_Your task_:
Where does the word "html" occur in the entries below? Copy every line that has it.

(Exercise materials begins)

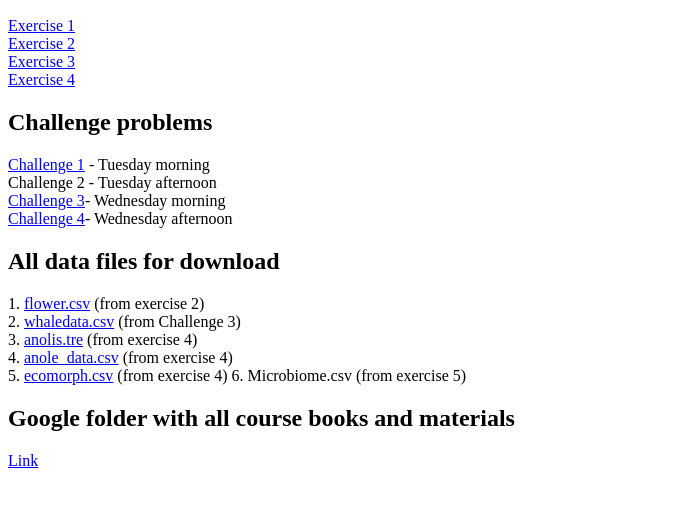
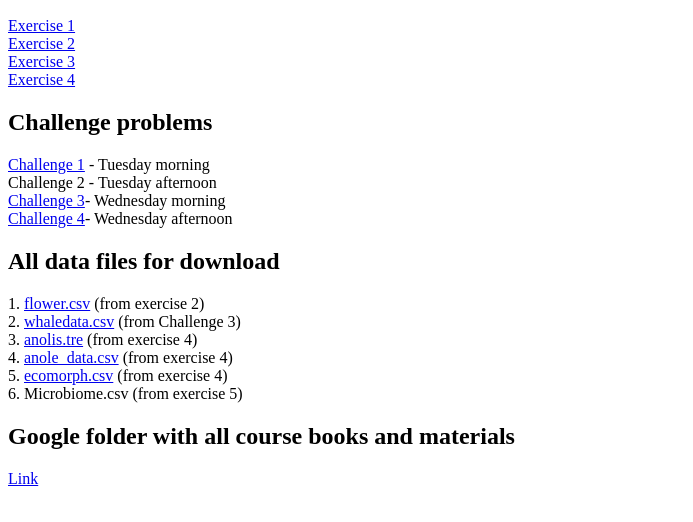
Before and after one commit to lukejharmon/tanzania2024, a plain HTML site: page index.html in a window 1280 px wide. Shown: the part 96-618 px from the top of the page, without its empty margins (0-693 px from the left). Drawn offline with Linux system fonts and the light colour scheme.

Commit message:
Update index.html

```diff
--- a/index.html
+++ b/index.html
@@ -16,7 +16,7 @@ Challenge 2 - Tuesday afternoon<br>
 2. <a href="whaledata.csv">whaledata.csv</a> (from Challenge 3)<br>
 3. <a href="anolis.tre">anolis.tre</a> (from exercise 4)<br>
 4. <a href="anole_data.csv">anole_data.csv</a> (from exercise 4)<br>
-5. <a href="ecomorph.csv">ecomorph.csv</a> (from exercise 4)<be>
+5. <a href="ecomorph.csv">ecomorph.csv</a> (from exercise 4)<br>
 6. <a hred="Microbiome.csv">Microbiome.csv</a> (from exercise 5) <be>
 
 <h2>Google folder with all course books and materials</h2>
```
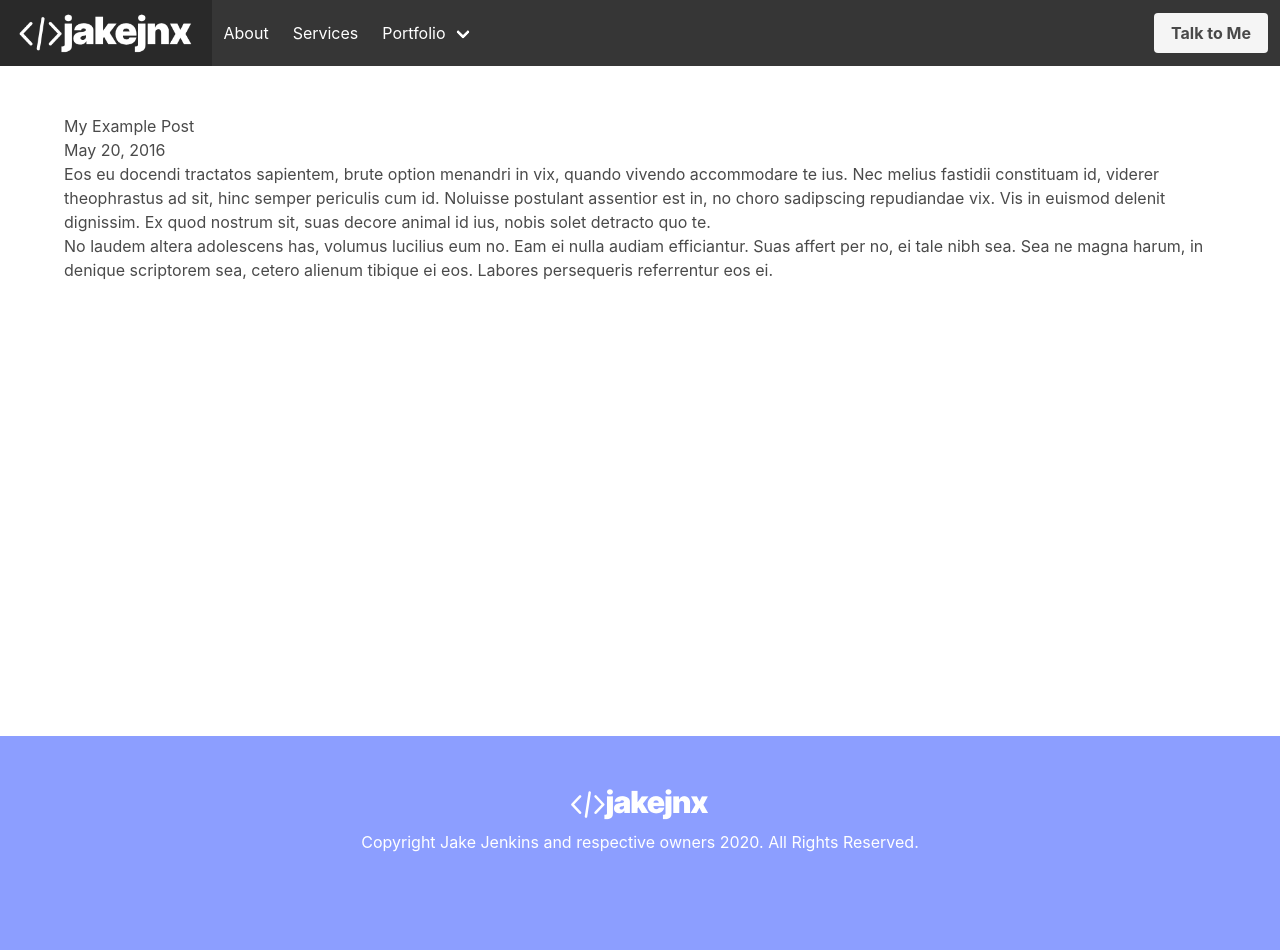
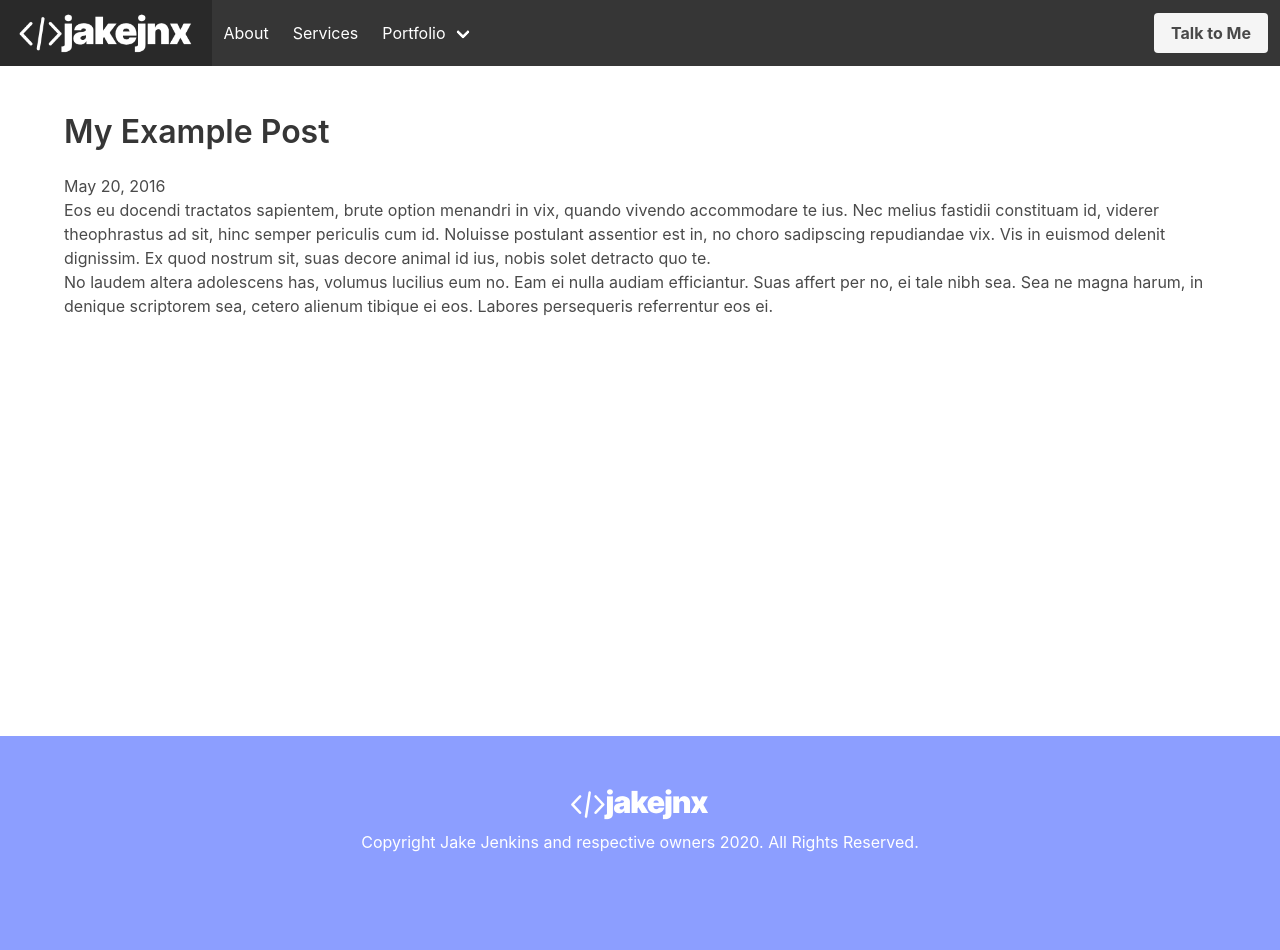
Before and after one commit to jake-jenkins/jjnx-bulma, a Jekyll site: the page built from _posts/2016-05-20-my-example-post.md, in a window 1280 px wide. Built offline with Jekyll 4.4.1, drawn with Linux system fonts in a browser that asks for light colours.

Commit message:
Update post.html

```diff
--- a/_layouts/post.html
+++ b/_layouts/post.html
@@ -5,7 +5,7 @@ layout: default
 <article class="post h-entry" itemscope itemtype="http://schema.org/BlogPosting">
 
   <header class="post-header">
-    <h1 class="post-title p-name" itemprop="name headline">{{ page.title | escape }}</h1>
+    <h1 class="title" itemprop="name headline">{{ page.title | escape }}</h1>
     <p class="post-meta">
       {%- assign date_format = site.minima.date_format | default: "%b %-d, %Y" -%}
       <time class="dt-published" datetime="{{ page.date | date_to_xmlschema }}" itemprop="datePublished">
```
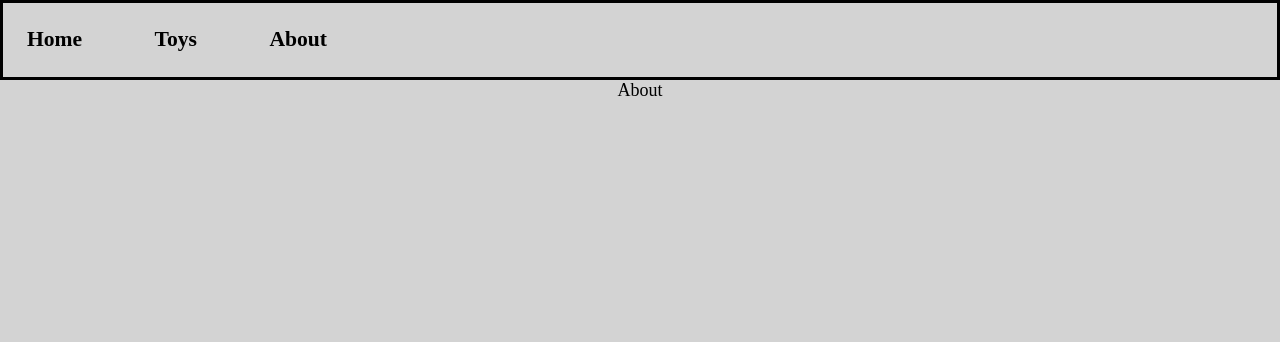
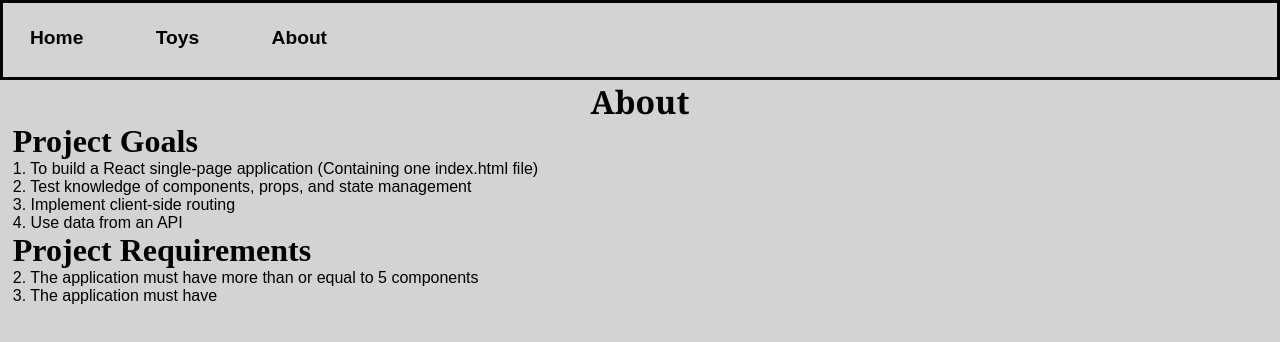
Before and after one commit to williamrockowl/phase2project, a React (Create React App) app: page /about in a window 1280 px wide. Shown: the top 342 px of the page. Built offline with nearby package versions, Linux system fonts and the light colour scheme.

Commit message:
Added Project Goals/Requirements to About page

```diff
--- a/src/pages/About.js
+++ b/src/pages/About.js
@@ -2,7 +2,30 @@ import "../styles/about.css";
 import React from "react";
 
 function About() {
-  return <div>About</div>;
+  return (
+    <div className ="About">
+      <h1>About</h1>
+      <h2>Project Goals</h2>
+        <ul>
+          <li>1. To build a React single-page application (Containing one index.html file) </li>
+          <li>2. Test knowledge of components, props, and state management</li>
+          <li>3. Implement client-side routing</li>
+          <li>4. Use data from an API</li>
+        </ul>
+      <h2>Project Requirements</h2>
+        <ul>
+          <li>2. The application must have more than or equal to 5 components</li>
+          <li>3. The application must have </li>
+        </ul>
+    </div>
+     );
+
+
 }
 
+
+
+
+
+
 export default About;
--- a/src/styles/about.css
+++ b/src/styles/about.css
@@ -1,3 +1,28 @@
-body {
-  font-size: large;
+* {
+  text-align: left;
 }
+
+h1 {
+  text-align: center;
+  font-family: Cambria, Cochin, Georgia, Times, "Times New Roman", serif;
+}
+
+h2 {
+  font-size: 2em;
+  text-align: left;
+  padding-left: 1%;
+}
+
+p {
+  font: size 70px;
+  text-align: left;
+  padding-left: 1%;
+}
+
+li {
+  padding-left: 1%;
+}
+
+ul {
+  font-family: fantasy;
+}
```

(Exercise materials ends)

_Exercise solution_:
Before and after one commit to lukejharmon/tanzania2024, a plain HTML site: page index.html in a window 1280 px wide. Shown: the part 96-618 px from the top of the page, without its empty margins (0-693 px from the left). Drawn offline with Linux system fonts and the light colour scheme.
Update index.html
--- a/index.html
+++ b/index.html
Update post.html
--- a/_layouts/post.html
+++ b/_layouts/post.html
+          <li>1. To build a React single-page application (Containing one index.html file) </li>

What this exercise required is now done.